# Requirement
Note each line in the data below that holds "order", and copy it.

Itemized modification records
*** Begin section ***

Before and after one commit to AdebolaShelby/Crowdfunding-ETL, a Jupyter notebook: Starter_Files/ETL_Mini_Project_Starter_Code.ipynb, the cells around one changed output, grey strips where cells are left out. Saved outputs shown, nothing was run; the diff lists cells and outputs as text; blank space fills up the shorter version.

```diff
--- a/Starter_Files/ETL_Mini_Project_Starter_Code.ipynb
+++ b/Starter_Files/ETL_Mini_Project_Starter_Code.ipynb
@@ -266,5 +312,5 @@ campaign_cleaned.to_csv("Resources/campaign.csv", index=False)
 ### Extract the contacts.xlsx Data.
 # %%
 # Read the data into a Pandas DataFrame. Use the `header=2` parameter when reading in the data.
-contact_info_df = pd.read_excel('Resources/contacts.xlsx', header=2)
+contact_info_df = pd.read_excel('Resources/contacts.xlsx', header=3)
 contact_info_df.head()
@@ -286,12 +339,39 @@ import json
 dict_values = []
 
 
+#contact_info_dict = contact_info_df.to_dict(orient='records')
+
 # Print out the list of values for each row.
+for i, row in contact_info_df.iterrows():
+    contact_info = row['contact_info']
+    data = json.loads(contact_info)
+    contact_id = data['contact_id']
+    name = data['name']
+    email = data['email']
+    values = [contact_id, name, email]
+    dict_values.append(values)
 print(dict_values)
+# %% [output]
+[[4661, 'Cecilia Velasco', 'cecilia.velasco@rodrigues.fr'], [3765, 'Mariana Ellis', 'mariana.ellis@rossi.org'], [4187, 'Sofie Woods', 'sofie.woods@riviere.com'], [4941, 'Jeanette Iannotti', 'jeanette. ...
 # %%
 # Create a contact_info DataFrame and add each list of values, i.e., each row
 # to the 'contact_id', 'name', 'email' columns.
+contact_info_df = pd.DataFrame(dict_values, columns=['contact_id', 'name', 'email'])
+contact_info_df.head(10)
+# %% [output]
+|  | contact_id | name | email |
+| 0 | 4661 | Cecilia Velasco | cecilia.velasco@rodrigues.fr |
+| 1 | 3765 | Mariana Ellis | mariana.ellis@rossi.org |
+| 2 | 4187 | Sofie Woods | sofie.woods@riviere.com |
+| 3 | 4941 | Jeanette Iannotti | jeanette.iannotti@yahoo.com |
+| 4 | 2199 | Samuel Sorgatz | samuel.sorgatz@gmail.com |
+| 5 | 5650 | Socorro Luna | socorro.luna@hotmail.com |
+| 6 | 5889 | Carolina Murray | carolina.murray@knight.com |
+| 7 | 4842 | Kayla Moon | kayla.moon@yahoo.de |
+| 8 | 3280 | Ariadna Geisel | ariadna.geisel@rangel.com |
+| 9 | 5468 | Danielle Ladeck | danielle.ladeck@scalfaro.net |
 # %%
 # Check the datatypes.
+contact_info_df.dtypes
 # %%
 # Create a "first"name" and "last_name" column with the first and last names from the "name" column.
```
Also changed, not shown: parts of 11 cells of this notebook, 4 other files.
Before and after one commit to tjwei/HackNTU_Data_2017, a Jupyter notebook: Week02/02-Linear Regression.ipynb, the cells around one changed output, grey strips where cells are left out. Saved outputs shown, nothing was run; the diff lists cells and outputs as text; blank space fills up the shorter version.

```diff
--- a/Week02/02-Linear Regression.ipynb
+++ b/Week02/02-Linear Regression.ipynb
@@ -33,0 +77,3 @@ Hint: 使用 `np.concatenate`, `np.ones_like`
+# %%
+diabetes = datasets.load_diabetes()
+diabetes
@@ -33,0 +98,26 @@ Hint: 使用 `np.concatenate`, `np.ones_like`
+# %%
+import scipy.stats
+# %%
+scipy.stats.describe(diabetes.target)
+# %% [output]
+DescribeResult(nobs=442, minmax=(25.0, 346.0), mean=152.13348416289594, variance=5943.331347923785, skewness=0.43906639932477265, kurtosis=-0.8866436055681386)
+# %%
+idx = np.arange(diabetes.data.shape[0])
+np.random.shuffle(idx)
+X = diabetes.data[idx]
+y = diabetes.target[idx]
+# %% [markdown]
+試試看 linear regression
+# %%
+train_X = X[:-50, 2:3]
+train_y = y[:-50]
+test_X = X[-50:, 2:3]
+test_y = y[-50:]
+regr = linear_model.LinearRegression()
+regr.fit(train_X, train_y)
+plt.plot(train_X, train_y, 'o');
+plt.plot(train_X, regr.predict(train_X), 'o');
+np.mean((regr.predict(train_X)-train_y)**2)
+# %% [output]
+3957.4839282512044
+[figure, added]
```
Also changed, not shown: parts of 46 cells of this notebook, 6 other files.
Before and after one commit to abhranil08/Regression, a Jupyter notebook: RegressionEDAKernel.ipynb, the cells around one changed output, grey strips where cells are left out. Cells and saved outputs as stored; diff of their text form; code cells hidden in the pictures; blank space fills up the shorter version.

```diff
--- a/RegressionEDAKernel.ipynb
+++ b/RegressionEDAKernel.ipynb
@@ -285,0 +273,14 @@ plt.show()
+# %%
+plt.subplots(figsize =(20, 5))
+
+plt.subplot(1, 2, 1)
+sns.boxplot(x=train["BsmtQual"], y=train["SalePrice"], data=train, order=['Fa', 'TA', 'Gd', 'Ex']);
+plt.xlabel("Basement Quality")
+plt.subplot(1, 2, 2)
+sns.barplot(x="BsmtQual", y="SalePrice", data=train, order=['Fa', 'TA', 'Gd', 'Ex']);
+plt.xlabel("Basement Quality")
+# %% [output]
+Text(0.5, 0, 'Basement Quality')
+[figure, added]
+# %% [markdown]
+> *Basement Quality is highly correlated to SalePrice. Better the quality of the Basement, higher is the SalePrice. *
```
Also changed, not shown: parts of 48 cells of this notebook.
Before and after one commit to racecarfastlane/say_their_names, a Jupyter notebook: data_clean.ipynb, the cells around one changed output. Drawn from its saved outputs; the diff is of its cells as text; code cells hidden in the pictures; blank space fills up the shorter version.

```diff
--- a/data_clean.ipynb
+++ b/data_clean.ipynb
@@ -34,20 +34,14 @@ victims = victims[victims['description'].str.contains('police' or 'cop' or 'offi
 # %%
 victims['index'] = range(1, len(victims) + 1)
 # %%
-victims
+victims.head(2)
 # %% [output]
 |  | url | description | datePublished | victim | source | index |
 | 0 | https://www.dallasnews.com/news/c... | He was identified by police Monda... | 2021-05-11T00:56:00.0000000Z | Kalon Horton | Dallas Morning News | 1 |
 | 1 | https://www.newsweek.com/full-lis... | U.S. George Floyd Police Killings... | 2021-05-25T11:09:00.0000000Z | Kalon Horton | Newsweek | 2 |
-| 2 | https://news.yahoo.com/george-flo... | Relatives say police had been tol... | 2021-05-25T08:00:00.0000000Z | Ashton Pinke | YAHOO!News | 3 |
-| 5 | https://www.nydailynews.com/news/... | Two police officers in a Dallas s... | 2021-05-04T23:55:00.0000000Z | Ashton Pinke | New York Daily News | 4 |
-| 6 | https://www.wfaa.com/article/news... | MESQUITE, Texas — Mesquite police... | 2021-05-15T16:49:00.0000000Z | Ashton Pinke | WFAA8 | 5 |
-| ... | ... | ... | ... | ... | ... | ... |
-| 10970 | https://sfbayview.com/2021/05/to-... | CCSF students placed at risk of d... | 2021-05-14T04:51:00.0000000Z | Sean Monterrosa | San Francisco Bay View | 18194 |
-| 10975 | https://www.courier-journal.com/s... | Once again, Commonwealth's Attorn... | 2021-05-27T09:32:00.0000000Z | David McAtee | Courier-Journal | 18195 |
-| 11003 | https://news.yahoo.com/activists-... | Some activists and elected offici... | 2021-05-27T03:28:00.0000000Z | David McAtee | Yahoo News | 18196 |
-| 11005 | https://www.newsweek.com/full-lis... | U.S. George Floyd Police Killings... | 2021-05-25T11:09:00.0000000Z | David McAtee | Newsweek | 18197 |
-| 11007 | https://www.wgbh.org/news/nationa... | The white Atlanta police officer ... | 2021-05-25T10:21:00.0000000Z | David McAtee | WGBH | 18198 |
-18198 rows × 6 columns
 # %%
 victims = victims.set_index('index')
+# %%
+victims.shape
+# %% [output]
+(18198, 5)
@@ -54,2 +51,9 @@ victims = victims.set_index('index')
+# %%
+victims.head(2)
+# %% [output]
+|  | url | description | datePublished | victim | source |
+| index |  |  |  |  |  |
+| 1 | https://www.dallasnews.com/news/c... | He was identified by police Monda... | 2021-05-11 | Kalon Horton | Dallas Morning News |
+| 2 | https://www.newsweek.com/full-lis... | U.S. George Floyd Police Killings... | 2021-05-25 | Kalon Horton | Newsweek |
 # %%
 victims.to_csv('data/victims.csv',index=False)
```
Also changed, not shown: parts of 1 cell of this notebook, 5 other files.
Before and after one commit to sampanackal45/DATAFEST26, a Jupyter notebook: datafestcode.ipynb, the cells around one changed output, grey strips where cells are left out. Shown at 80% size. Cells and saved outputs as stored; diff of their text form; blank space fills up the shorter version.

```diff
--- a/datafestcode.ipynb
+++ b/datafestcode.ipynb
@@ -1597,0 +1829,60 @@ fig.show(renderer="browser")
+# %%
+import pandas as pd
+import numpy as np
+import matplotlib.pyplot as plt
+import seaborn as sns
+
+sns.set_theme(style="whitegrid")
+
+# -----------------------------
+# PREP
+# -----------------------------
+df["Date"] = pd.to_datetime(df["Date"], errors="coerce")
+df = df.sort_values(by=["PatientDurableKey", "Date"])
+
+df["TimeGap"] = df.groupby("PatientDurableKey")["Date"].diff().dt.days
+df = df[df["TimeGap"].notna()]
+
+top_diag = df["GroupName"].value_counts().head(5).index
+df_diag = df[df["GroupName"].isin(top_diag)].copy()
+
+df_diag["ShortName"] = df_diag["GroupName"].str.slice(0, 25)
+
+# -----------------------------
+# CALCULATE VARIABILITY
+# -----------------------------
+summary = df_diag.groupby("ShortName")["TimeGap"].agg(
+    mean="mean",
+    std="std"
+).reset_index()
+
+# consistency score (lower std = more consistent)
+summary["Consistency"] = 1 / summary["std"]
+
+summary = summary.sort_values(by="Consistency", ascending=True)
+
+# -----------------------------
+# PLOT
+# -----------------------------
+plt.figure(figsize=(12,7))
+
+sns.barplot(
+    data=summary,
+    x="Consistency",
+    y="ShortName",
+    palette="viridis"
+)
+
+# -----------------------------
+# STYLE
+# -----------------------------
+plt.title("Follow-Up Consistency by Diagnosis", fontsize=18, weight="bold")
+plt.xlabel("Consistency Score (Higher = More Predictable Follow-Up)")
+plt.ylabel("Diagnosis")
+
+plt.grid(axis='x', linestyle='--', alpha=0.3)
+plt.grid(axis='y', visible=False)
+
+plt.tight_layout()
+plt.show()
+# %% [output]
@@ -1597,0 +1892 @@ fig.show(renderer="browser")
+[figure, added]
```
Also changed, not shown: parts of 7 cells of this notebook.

*** End section ***

# Exercise result
+sns.boxplot(x=train["BsmtQual"], y=train["SalePrice"], data=train, order=['Fa', 'TA', 'Gd', 'Ex']);
+sns.barplot(x="BsmtQual", y="SalePrice", data=train, order=['Fa', 'TA', 'Gd', 'Ex']);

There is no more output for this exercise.